There is no proof that the YF-23 was more stealthy
There is a hearsay story that a general couldn’t believe the low RCS of the YF-23 mockup. Good luck finding a reliable source.
I recommend watching the above video, the explanations are pretty clear and the knowledge is first-hand.
Officially both aircraft met or exceeded the government requirements set by the ATF program office, but the Lockheed jet won out in the end of the ATF program.
The reasons why are a strange combination of Pentagon politics and little showmanship on the part of Lockheed.

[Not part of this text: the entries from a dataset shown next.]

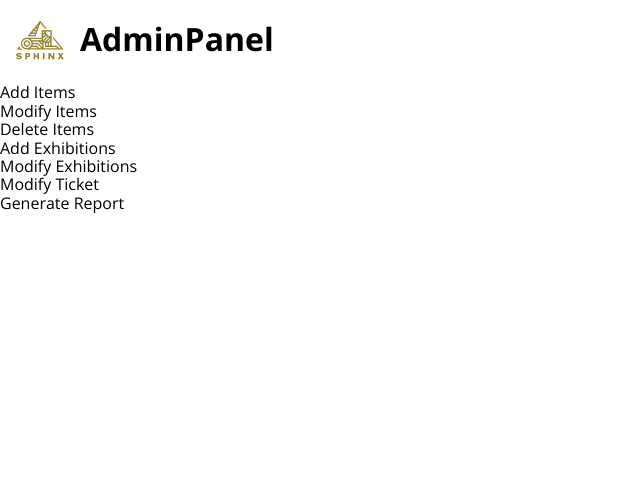
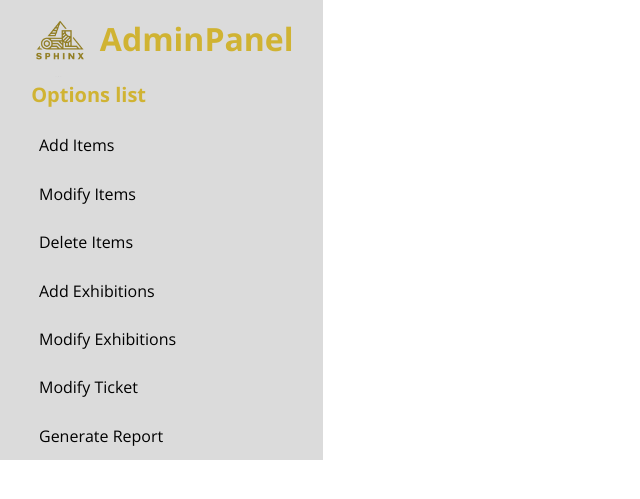
Before and after one commit to mohammed0000000000/museum-website, a PHP site: page /admin.html in a window 1280 px wide. Shown: the top 499 px of the page, without its empty margins (0-640 px from the left). Run offline with PHP 8.4, Linux system fonts and the light colour scheme.

Commit message:
admin nav bar stylization

```diff
--- a/admin.html
+++ b/admin.html
@@ -16,15 +16,16 @@
     </head>
     <body>
         <header>
+            <div class = "header-background">
                 <div class="header-container">
 
                     <a class = "logo">
                         <img src="image/thelogo.png" alt="" srcset = "">
                     </a>
                     <h1>AdminPanel</h1>
-
                 </div>
-
+                <nav>
+                    <h2>Options list</h2>
                     <div class ="header-container">
                         <ul>
                             <li><a>Add Items</a></li>
@@ -36,7 +37,8 @@
                             <li><a>Generate Report</a></li>
                         </ul>
                     </div>
-
+                </nav>
+            </div>
         </header>
 
     </body>
--- a/css/admin panel.css
+++ b/css/admin panel.css
@@ -8,13 +8,60 @@ body{
     font-family: 'Open Sans', sans-serif;
 }
 
+header{
+    width: fit-content;
+}
+
+.header-background{
+    background-color: #DBDBDB;
+    padding: 0 7% 0 7%;
+    width: fit-content;
+}
+
+header nav h2{
+    color: #D0B333;
+    padding-left: 4%;
+    padding-bottom: 15px;
+    font-size: 20px;
+}
+
 header .logo img{
     width: 80px;
 }
 
-header .header-container {
+.header-container {
     display: flex;
+    padding-right: 10px;
 }
+
+.header-container ul{
+    list-style-type: none;
+    margin: 0;
+    padding: 0;
+    width: 100%;
+}
+
+.header-container li a{
+    display: block;
+    padding: 15px 0 15px 7%;
+}
+
+.header-container h1{
+    color: #D0B333;
+}
+
+
+
+
+
+
+
+
+
+
+
+
+
 
 .container{
     text-align: center;
```
Lines whose indentation alone changed are shown as unchanged.
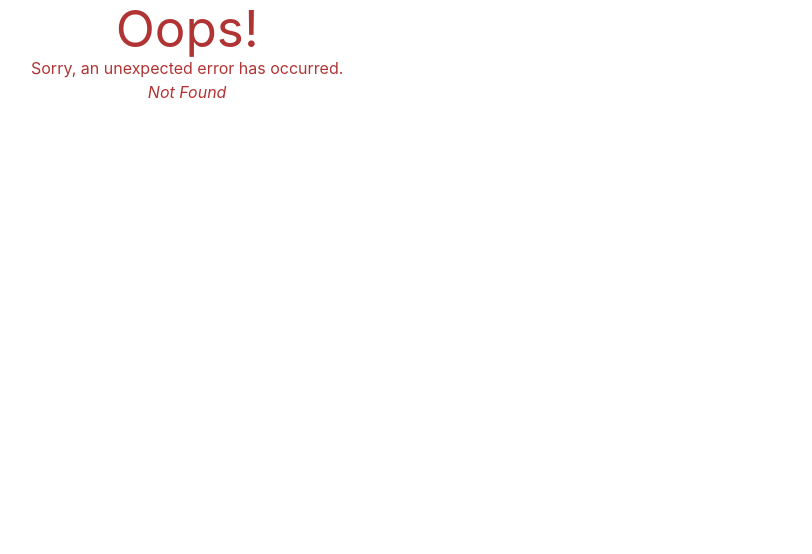
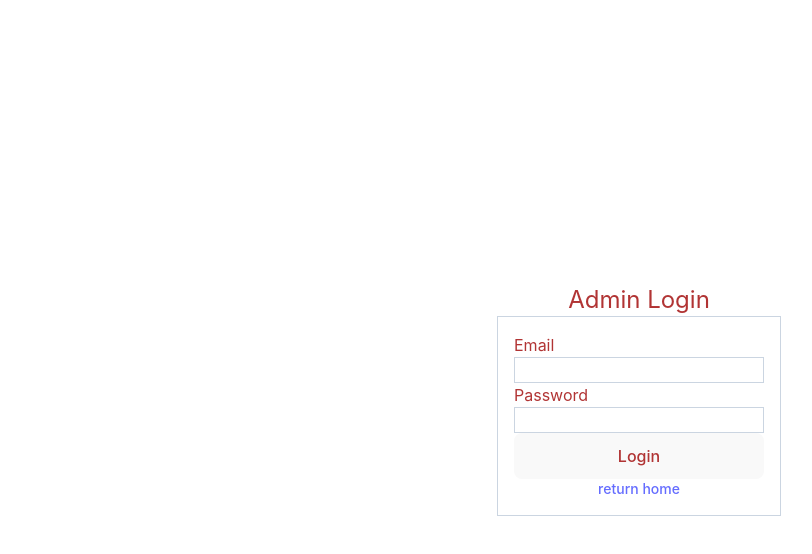
Before and after one commit to dbuck182/Ardmore-Frontend, a React (Vite) app: page /login in a window 1280 px wide. Before the commit this address had no page. Shown: the top 554 px of the page, without its empty margins (1-813 px from the left). Built offline with nearby package versions, Linux system fonts and the light colour scheme.

Commit message:
Login screen finished. Need to implement login backend

```diff
--- a/src/App.css
+++ b/src/App.css
@@ -5,8 +5,8 @@
 #root {
   /* max-width: 1280px; */
   /* margin: 0 auto; */
-  padding: 0rem 2rem 2rem 2rem ;
-  text-align: center;
+  /* padding: 0rem 2rem 2rem 2rem ;
+  text-align: center; */
 }
 
 
--- a/src/Pages/Homepage.jsx
+++ b/src/Pages/Homepage.jsx
@@ -6,12 +6,12 @@ import Upcoming from '../components/Upcoming';
 import NavBar from '../components/NavBar';
 const Homepage = () => {
     return (
-        <div className='space-y-10'>
+        <div className=''>
 
-            <NavBar />
+        <NavBar />
 
-        <div className="space-y-10">
-            <div className='flex flex-row items-center justify-items-center static'>
+        <div className="space-y-10 px-2">
+            <div className='flex flex-row items-center justify-items-center'>
                 <img className='z-0 blur-sm w-screen'src={Ardmore}></img>
                 <div className='z-10 absolute flex flex-row justify-center content-center justify-items-center items-center'>
                     <h2 className="text-3xl font-bold w-1/2 text-white bg-Haverford-red">
--- /dev/null
+++ b/src/Pages/Login.jsx
@@ -0,0 +1,54 @@
+import React, {useState} from 'react'
+import {useNavigate, Link} from 'react-router-dom'
+function Login() {
+
+    const [loginForm, setLoginForm] = useState({email: '', password: ''})
+    const navigate = useNavigate();
+    const tryLogin = async (event) => {
+      event.preventDefault()
+      console.log("Worked")
+      try {
+        const response = await fetch("http://localhost:8080/auth/login",
+        {method: 'POST',
+        body: JSON.stringify(loginForm),
+        headers : {
+          "Content-type": "application/json"
+        }
+      })
+      const data = await response.json()
+      navigate("/admin")
+      } catch (error){
+        console.log(error)
+      }
+
+    }
+
+    const changeLogin = (event) => {
+      const {name, value} = event.target
+
+      setLoginForm({...loginForm, [name]: value})
+      console.log(loginForm)
+    }
+
+  return (
+    <div className='flex flex-col items-center justify-center min-h-screen min-w-screen'>
+        <div className='flex flex-col items-center'>
+            <h2 className='text-2xl'>Admin Login</h2>
+            <div className="border border-slate-300 flex flex-col justify-center items-center p-4">
+                <form className='flex flex-col' onSubmit={tryLogin}>
+                    <label htmlFor='email'>Email</label>
+                    <input name="email" value={loginForm.email} className='bg-white border border-slate-300' onChange={changeLogin}></input>
+                    <label htmlFor='password'>Password</label>
+                    <input type='password' name="password"className='bg-white border border-slate-300' onChange={changeLogin}></input>
+                    <button type="submit">Login</button>
+                </form>
+                <Link to={'/'} className='text-sm'>return home</Link>
+        </div>
+        </div>
+
+    </div>
+
+  )
+}
+
+export default Login
--- /dev/null
+++ b/src/components/EventCard.jsx
@@ -0,0 +1,26 @@
+import React, {useEffect, useState} from 'react'
+
+const EventCard = (props) => {
+    console.log(props.event)
+    const [date, setDate] = useState()
+    const [time, setTime] = useState()
+    const setTimeDate = () => {
+        if (props.event.when_at) {
+            setDate(props.event.when_at.slice(0, 9))
+            setTime(props.event.when_at.slice(11))
+        }
+    }
+        useEffect(() => {
+            setTimeDate();
+        }, [])
+
+    return (
+        <div className='border border-slate-300 hover:border-slate-400 flex flex-col items-center'>
+            <h3 className='text-2xl'>{props.event.title}</h3>
+            <h3>at {props.event.place}</h3>
+            <h3>on {date} at {time}</h3>
+        </div>
+    )
+}
+
+export default EventCard;
--- /dev/null
+++ b/src/components/EventsCards.jsx
@@ -0,0 +1,37 @@
+import React, { useEffect, useState } from "react";
+import EventCard from "./EventCard";
+const EventsCards = () => {
+  const [events, setEvents] = useState()
+  const [eventCards, setEventCards] = useState()
+  const grabEvents = async () => {
+    try {
+      const events = await fetch("http://localhost:8080/api/event/events")
+      const data = await events.json()
+      console.log(data)
+      setEvents(data)
+    } catch (error) {
+      console.log(error)
+    }
+  }
+
+  const Cards = () => {
+    console.log(events)
+
+    if (events != null) {
+      events.forEach()
+    }
+
+  }
+
+  useEffect(() => {
+    grabEvents();
+  }, [])
+
+  return (
+    <div>
+        {events ? events.map(event => (<EventCard event={event}/>)): <></>}
+    </div>
+  )
+}
+
+export default EventsCards;
--- a/src/components/NavBar.jsx
+++ b/src/components/NavBar.jsx
@@ -3,24 +3,28 @@ import {Link} from "react-router-dom"
 
 const NavBar = () => {
     return (
-        <div className="bg-white shadow-lg top-0 left-0 right-0 z-20 py-4 fixed">
+        <nav className="bg-white shadow-lg top-0 left-0 right-0 z-20 py-4 min-w-full px-2">
             <div className="flex flex-row items-center justify-around">
                 <h1 className="text-3xl">
                     Black Squirrel Discount
                 </h1>
-                <ul className="flex flex-row gap-4">
-                    <li>
-                        <Link to={'/admin'}>Admin</Link>
+                <ul className="flex flex-row">
+                    <li className={classes.listclass}>
+                        <Link to={'/'}>Home</Link>
                     </li>
-                    <li>
-                        <Link to={'/'}>Home</Link>
+                    <li className={classes.listclass}>
+                        <Link to={'/login'}>Admin Login</Link>
                     </li>
                 </ul>
             </div>
 
-        </div>
+        </nav>
 
     )
 }
 
+const classes = {
+    listclass: "border border-slate-300 hover:border-slate-400 p-2"
+}
+
 export default NavBar;
--- a/src/components/Upcoming.jsx
+++ b/src/components/Upcoming.jsx
@@ -1,11 +1,14 @@
 import React from "react";
-
-
+import EventsCards from "./EventsCards";
 const Upcoming = () => {
     return (
-        <h2 className="font-bold text-2xl">
-            Upcoming Events and Happy Hours
+        <div>
+            <h2 className="font-bold text-2xl">
+            Upcoming Events In Ardmore
         </h2>
+        <EventsCards />
+        </div>
+
     )
 }
 
--- a/src/index.css
+++ b/src/index.css
@@ -22,13 +22,13 @@ a:hover {
   color: #535bf2;
 }
 
-body {
+/* body {
   margin: 0;
   display: flex;
 
   min-width: 320px;
   min-height: 100vh;
-}
+} */
 
 h1 {
   font-size: 3.2em;
--- a/src/main.jsx
+++ b/src/main.jsx
@@ -9,6 +9,7 @@ import {
 import Homepage from './Pages/Homepage.jsx';
 import ErrorPage from './Pages/error-page.jsx';
 import AdminUpdate from './Pages/AdminUpdate.jsx';
+import Login from './Pages/Login.jsx';
 
 
 const router = createBrowserRouter([
@@ -20,6 +21,10 @@ const router = createBrowserRouter([
   {
     path: "/admin",
     element: <AdminUpdate />
+  },
+  {
+    path: "/login",
+    element: <Login />
   }
 ])
 
```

At the time of the ATF program, Northrop was in the doghouse with the Pentagon due to program delays and cost overruns on the B-2 Stealth Bomber program, which made ATF program managers skeptical of Northrop’s proposed program timeline and budget numbers submitted with their ATF proposal.
Midway through the ATF flyoff, the Navy inexplicably added an additional requirement to the program that they wanted to evaluate the ATF prototypes to create a naval variant as a replacement for the F-14 airplane. This requirement was added after both ATF designs had passed CDR and parts were being cut for both aircraft. The Navy evaluated both designs and felt the F-23 would have been unsuitable for carrier operations.
In addition, USAF commanders were not totally convinced of the merits of stealth and BVR air warfare at the time of the ATF program. Many had been pilots who had flown in Vietnam and had to deal with the shortcomings of fighting small, maneuverable MiGs in big, powerful Phantoms with out a gun. The experiences had led to the development of airplanes like the F-15 and F-16 with suberb dogfighting capabilities. Leaders did not want to stray from this winning formula, particularly given just how successful it had been against modern Soviet hardware in Operation Desert Storm and were more skeptical of an aircraft which relied heavily on stealth for defense and attack. This is not a terribly fair perception; the YF-23 was a very agile airplane, particularly in the transonic and supersonic regimes of flight. But the Air Force was more interested in an advanced F-15 with stealth characteristics, which is what Lockheed perceived and delivered with their proposal.
Finally Lockheed laid in a little showmanship with it proposal which included sorties where their jet launched missiles, giving the fallacious impression that their design was much closer to combat ready than the Northrop proposal.